The turbo is mounted low on a Full Race stainless steel exhaust manifold and is controlled by a TiAL external wastegate. With the supporting fuel system, which is comprised of a pair of RH9 fuel pumps and a set of 1000cc/min injectors, this engine is able to deliver 665PS at 6,712rpm – a lot for a 2.3L engine, but not that much in the realm of the Lancer Evo. But power isn’t what G Force was shooting for, rather torque and response which always takes precedence in time attack.
Exhaust gasses are channeled to the rear of the car by a custom-made G Force titanium exhaust system, but it’s the sum of all parts that really impresses. Thanks partly to the MIVEC system, this motor is able to generate 78.2kg/m of torque at 4,751rpm. That’s 565lb/ft available right smack-bang in the middle of the rev range, and what makes this one of the most drivable time attack setups G Force have ever created. If you need proof, on its very first outing at Tsukuba Nob Taniguchi managed to wring a 55-second lap out of it…The 4G63 Is Here To Stay
And so, this car suddenly makes even more sense – a true ‘Evolution’. JDM-built 4G63s won’t be the same once people realise what these BorgWarner EFR turbos are capable of delivering.
Open up the lightweight carbon fiber doors, which are also fitted with a glossy carbon inner skin, and the functional cabin is exposed.
Everything in here is very much centered around the driver; Nob always being the #1 choice for Tazawa-san.
The Cusco 15-point bolt-in rollcage is something that potential customers building their own fun time attack Evo can relate to. Not everyone has the budget for a top-spec custom fabricated cage, and this is why we see many shops in Japan taking the bolt-in route.
Keeping an eye on engine vitals is a must, and while back in the day JDM car interiors were more akin to jet fighter cockpits with countless gauges scattered all around the dash and pillars, there are far more cleaner options these days.
For a track-dedicated car a Racepak LCD dash display makes total sense as it allows quick and easy access to all the sensors you care to plug into it. It keeps the driver’s eyes in one place too, so it’s much safer as well.
Aside from the HKS A/F Knock Amp and the new-gen HKS EVC boost controller there are a couple of other cool additions. First up it’s the GPS-based lap timer, which was still proudly displaying the 55-second lap that Nob recorded in December at the Super Battle. There’s also a Do-Luck Digital-G sensor mounted on the transmission tunnel, which allows the Evo’s AYC system to react far quicker, and also be controllable so that Nob can fine-tune the behaviour of the car through the turns.
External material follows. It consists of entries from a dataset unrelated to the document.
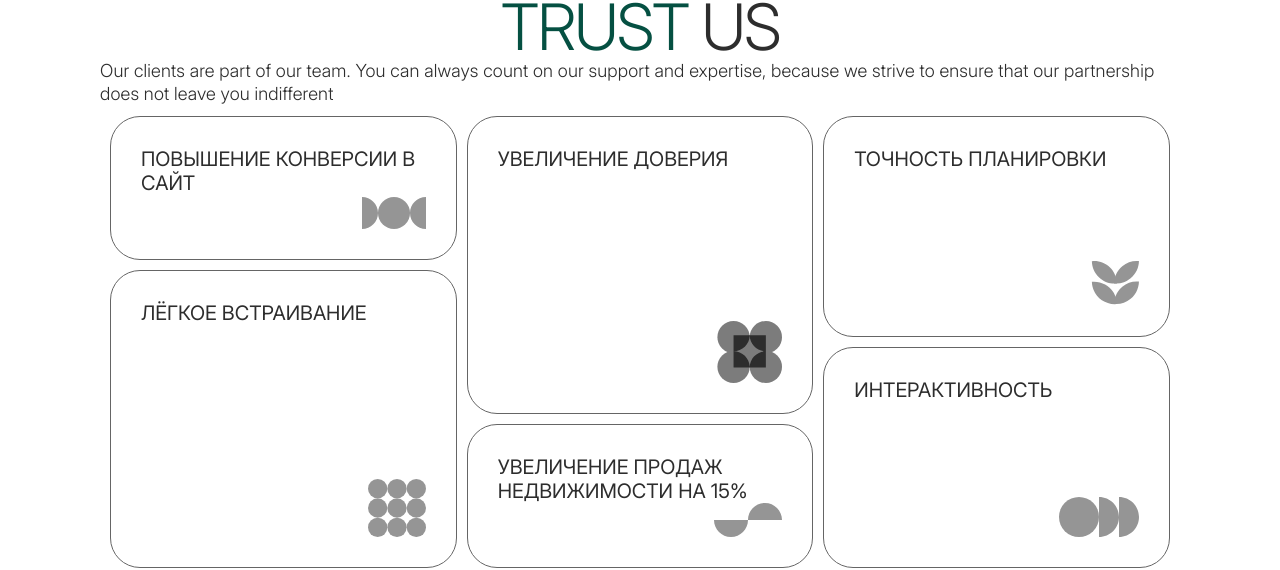
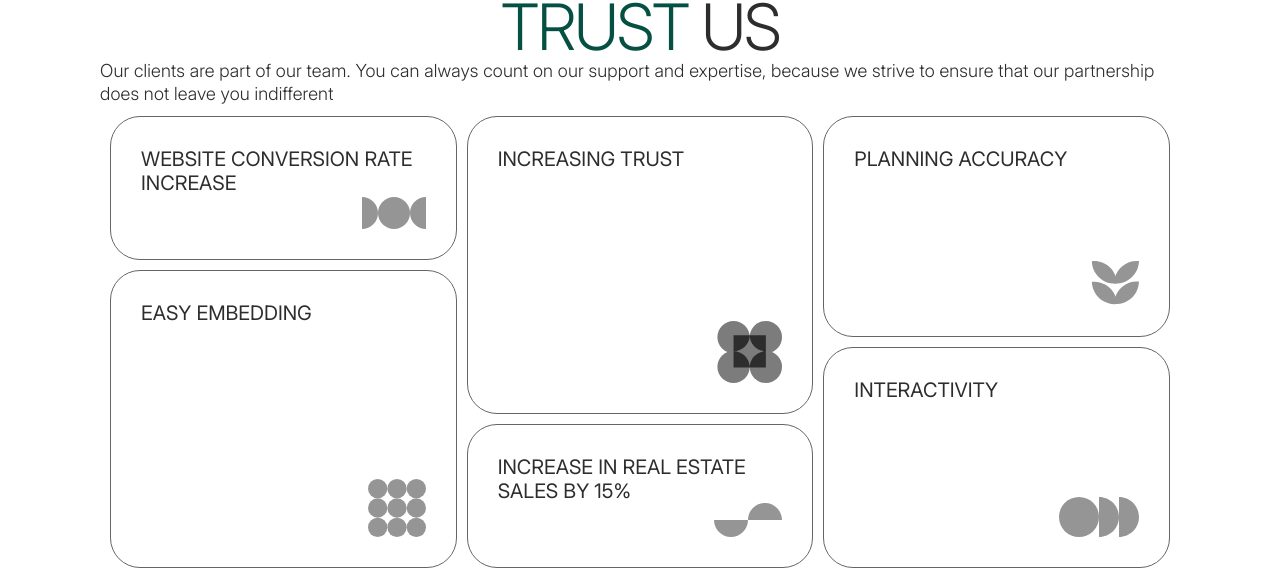
Before and after one commit to Shimatrix/XR_Place-2, a React (Vite) app: page / in a window 1280 px wide. Shown: the part 2250-2820 px from the top of the page. Built offline with nearby package versions, Linux system fonts and the light colour scheme; a web font is replaced by a local one.

Commit message:
feat: добавлен перевод карточек
Добавлен перевод карточек блока "Клиенты нам доверяют"

BREAKING CHANGE: Добавлен перевод

XRP-9

```diff
--- a/src/features/BlockClients/ClientsCards.tsx
+++ b/src/features/BlockClients/ClientsCards.tsx
@@ -1,5 +1,6 @@
 import React, { useState } from 'react';
 import styles from './ClientsCards.module.scss';
+import { useTranslation } from 'react-i18next';
 
 interface ClientsCardProps {
   title?: string;
@@ -21,44 +22,43 @@ const ClientsCard: React.FC<ClientsCardProps> = ({ title, svg, className = '' })
 const ClientBlockCards = () => {
   const [modalData, setModalData] = useState<ClientsCardProps | null>(null);
 
+  const { t } = useTranslation();
+
   const cards: ClientsCardProps[] = [
     {
-      title: 'повышение конверсии в сайт',
+      title: t('clientsCards.titleCard1'),
       percent: '18%',
-      description: 'Средняя конверсия в звонок при подключении нашего виджета на сайт',
+      description: t('clientsCards.descriptionCard1'),
       svg: '<svg width="64" height="32" viewBox="0 0 64 32" fill="none" xmlns="http://www.w3.org/2000/svg"><path fill-rule="evenodd" clip-rule="evenodd" d="M0 0v32c8.837 0 16-7.163 16-16S8.837 0 0 0ZM64 32V0c-8.837 0-16 7.163-16 16s7.163 16 16 16Z" fill="inherit"/><circle cx="32" cy="16" r="16" fill="inherit"/></svg>',
     },
     {
-      title: 'лёгкое встраивание',
+      title: t('clientsCards.titleCard2'),
       percent: '100%',
-      description: 'Наш виджет работает на всех устройствах и платформах без ограничений',
+      description: t('clientsCards.descriptionCard2'),
       svg: '<svg width="58" height="58" viewBox="0 0 58 58" fill="none" xmlns="http://www.w3.org/2000/svg"><circle cx="9.667" cy="9.667" r="9.667" fill="inherit"/><circle cx="9.667" cy="29" r="9.667" fill="inherit"/><circle cx="9.667" cy="48.333" r="9.667" fill="inherit"/><circle cx="29.003" cy="9.667" r="9.667" fill="inherit"/><circle cx="29.003" cy="29" r="9.667" fill="inherit"/><circle cx="29.003" cy="48.334" r="9.667" fill="inherit"/><circle cx="48.331" cy="9.667" r="9.667" fill="inherit"/><circle cx="48.331" cy="29" r="9.667" fill="inherit"/><circle cx="48.331" cy="48.334" r="9.667" fill="inherit"/></svg>',
     },
     {
-      title: 'увеличение доверия',
+      title: t('clientsCards.titleCard3'),
       percent: '88%',
-      description:
-        'Способствует росту доверия потенциальных покупателей. Клиенты ценят возможность увидеть реальные параметры объекта, что повышает их уверенность в правильности выбора.',
+      description: t('clientsCards.descriptionCard3'),
       svg: '<svg width="65" height="62" viewBox="0 0 65 62" fill="none" xmlns="http://www.w3.org/2000/svg"><circle cx="48.852" cy="16.146" r="16.146" fill="#7C7C7C"/><circle cx="48.852" cy="45.854" r="16.146" fill="#7C7C7C"/><circle cx="16.563" cy="16.146" r="16.146" fill="#7C7C7C"/><circle cx="16.563" cy="45.854" r="16.146" fill="#7C7C7C"/><path fill="currentColor" d="M16.565 14.209h32.291V46.5H16.565z"/><path fill-rule="evenodd" clip-rule="evenodd" d="M32.711 14.617c-.216 8.728-7.36 15.737-16.14 15.737h-.006.005c8.781 0 15.925 7.01 16.141 15.738.217-8.729 7.36-15.738 16.14-15.738h.006-.005c-8.78 0-15.924-7.01-16.14-15.737Z" fill="#7C7C7C"/></svg>',
     },
     {
-      title: 'увеличение продаж недвижимости на 15%',
+      title: t('clientsCards.titleCard4'),
       percent: '15%',
-      description: 'Использование нашего виджета помогает увеличить продажи на 15%',
+      description: t('clientsCards.descriptionCard4'),
       svg: '<svg width="68" height="34" viewBox="0 0 68 34" fill="none" xmlns="http://www.w3.org/2000/svg"><path fill-rule="evenodd" clip-rule="evenodd" d="M34 17H0c0 9.389 7.611 17 17 17s17-7.611 17-17ZM34 17h34c0-9.389-7.611-17-17-17S34 7.611 34 17Z" fill="inherit"/></svg>',
     },
     {
-      title: 'точность планировки',
+      title: t('clientsCards.titleCard5'),
       percent: '100%',
-      description:
-        'Наш виджет позволяет создавать точные размеры и пропорции объектов недвижимости, соответствующие реальности',
+      description: t('clientsCards.descriptionCard5'),
       svg: '<svg width="48" height="47" viewBox="0 0 48 47" fill="none" xmlns="http://www.w3.org/2000/svg"><path fill-rule="evenodd" clip-rule="evenodd" d="M.867 22.754a23.166 23.166 0 0 1 1.827-.103c12.61-.22 23.014 9.796 23.273 22.386-.603.058-1.212.093-1.827.104-12.61.22-23.014-9.796-23.273-22.387ZM.867 2.18a23.21 23.21 0 0 1 1.827-.105c12.61-.22 23.014 9.797 23.273 22.387-.603.058-1.212.093-1.827.104-12.61.22-23.014-9.797-23.273-22.387Z" fill="inherit"/><path fill-rule="evenodd" clip-rule="evenodd" d="M22.981 44.997a22.79 22.79 0 0 0 16.658-5.136c5.376-4.44 8.203-10.82 8.303-17.284a22.79 22.79 0 0 0-16.658 5.137c-5.375 4.439-8.202 10.82-8.303 17.283ZM22.981 24.422a22.79 22.79 0 0 0 16.658-5.136c5.376-4.44 8.203-10.82 8.303-17.284A22.79 22.79 0 0 0 31.284 7.14c-5.375 4.439-8.202 10.82-8.303 17.283Z" fill="inherit"/></svg>',
     },
     {
-      title: 'интерактивность',
+      title: t('clientsCards.titleCard6'),
       percent: '25%',
-      description:
-        'Пользователи возвращаются на сайт для повторного просмотра проектов, что говорит о высоком уровне интереса.',
+      description: t('clientsCards.descriptionCard6'),
       svg: '<svg width="80" height="40" viewBox="0 0 80 40" fill="none" xmlns="http://www.w3.org/2000/svg"><circle cx="20" cy="20" r="20" fill="inherit"/><path fill-rule="evenodd" clip-rule="evenodd" d="M40 0v40c11.046 0 20-8.954 20-20S51.046 0 40 0ZM60 0v40c11.046 0 20-8.954 20-20S71.046 0 60 0Z" fill="inherit"/></svg>',
     },
   ];
--- a/src/i18n/locales/en.json
+++ b/src/i18n/locales/en.json
@@ -45,6 +45,20 @@
     "titlePartTwo": "trust us",
     "highlightedPhrase": "trust",
     "description": "Our clients are part of our team. You can always count on our support and expertise, because we strive to ensure that our partnership does not leave you indifferent"
+  },
+  "clientsCards": {
+    "titleCard1": "website conversion rate increase",
+    "descriptionCard1": "The average conversion per call when connecting our widget to the site",
+    "titleCard2": "easy embedding",
+    "descriptionCard2": "Our widget works on all devices and platforms without restrictions",
+    "titleCard3": "increasing trust",
+    "descriptionCard3": "Promotes the growth of trust of potential buyers. Customers appreciate the opportunity to see the real parameters of an object, which increases their confidence in the correctness of their choice",
+    "titleCard4": "increase in real estate sales by 15%",
+    "descriptionCard4": "Using our widget helps to increase sales by 15%",
+    "titleCard5": "planning accuracy",
+    "descriptionCard5": "Our widget allows you to create accurate dimensions and proportions of real estate objects that correspond to reality",
+    "titleCard6": "interactivity",
+    "descriptionCard6": "Users return to the site to view projects again, which indicates a high level of interest"
   },
   "projects": {
     "label": "Cooperation",
--- a/src/i18n/locales/ru.json
+++ b/src/i18n/locales/ru.json
@@ -45,6 +45,20 @@
     "titlePartTwo": "нам доверяют",
     "highlightedPhrase": "доверяют",
     "description": "Наши клиенты — это часть нашей команды. С нами вы всегда можете рассчитывать на поддержку \nи экспертизу, ведь мы стремимся к тому, чтобы наше партнёрство не оставило вас равнодушными"
+  },
+  "clientsCards": {
+    "titleCard1": "повышение конверсии в сайт",
+    "descriptionCard1": "Средняя конверсия в звонок при подключении нашего виджета на сайт",
+    "titleCard2": "лёгкое встраивание",
+    "descriptionCard2": "Наш виджет работает на всех устройствах и платформах без ограничений",
+    "titleCard3": "увеличение доверия",
+    "descriptionCard3": "Способствует росту доверия потенциальных покупателей. Клиенты ценят возможность увидеть реальные параметры объекта, что повышает их уверенность в правильности выбора",
+    "titleCard4": "увеличение продаж недвижимости на 15%",
+    "descriptionCard4": "Использование нашего виджета помогает увеличить продажи на 15%",
+    "titleCard5": "точность планировки",
+    "descriptionCard5": "Наш виджет позволяет создавать точные размеры и пропорции объектов недвижимости, соответствующие реальности",
+    "titleCard6": "интерактивность",
+    "descriptionCard6": "Пользователи возвращаются на сайт для повторного просмотра проектов, что говорит о высоком уровне интереса"
   },
   "projects": {
     "label": "Сотрудничество",
```
Also changed, not shown: src/components/Modal/Modal.module.scss (+28 -0 lines).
Nob is also able to tweak the fuel mixture via the dial on the shifter assembly – something that comes in handy during the humid Japanese summers. On the subject of shifters, there was no way that the stock driveline was going to be able to handle the amount of torque that the engine now develops at low RPM, so it’s been upgraded too. The Holinger 6-speed sequential not only takes all the twisting force in its stride, but also allows for instantaneous gear shifts.
It may not be the fastest Evo to have ever lapped Tsukuba, but this car stands for a whole lot more. I have no doubt that we will see Nob shave a few more tenths off its 55″52 best too.
If you compare the images from this feature with the ones that I posted in the initial Spotlight, you will notice that there have already been a few changes made to the engine bay and interior. This is very much a work in process, and in that respect there’s definitely more to come.
Garage G Force were also out at the HKS Premium Day at Fuji the other week, where Nob managed to wrestle a 1’42″154 out of the Evo IX for third fastest in the AWD class.
So yeah, Mitsubishi, we couldn’t care less if you’ve decided to abandon loyal followers and enthusiasts by discontinuing the Lancer Evolution. We’re good. We’ve got plenty left to play with and Evo guys will be entertained for many years to come!
Dino Dalle Carbonare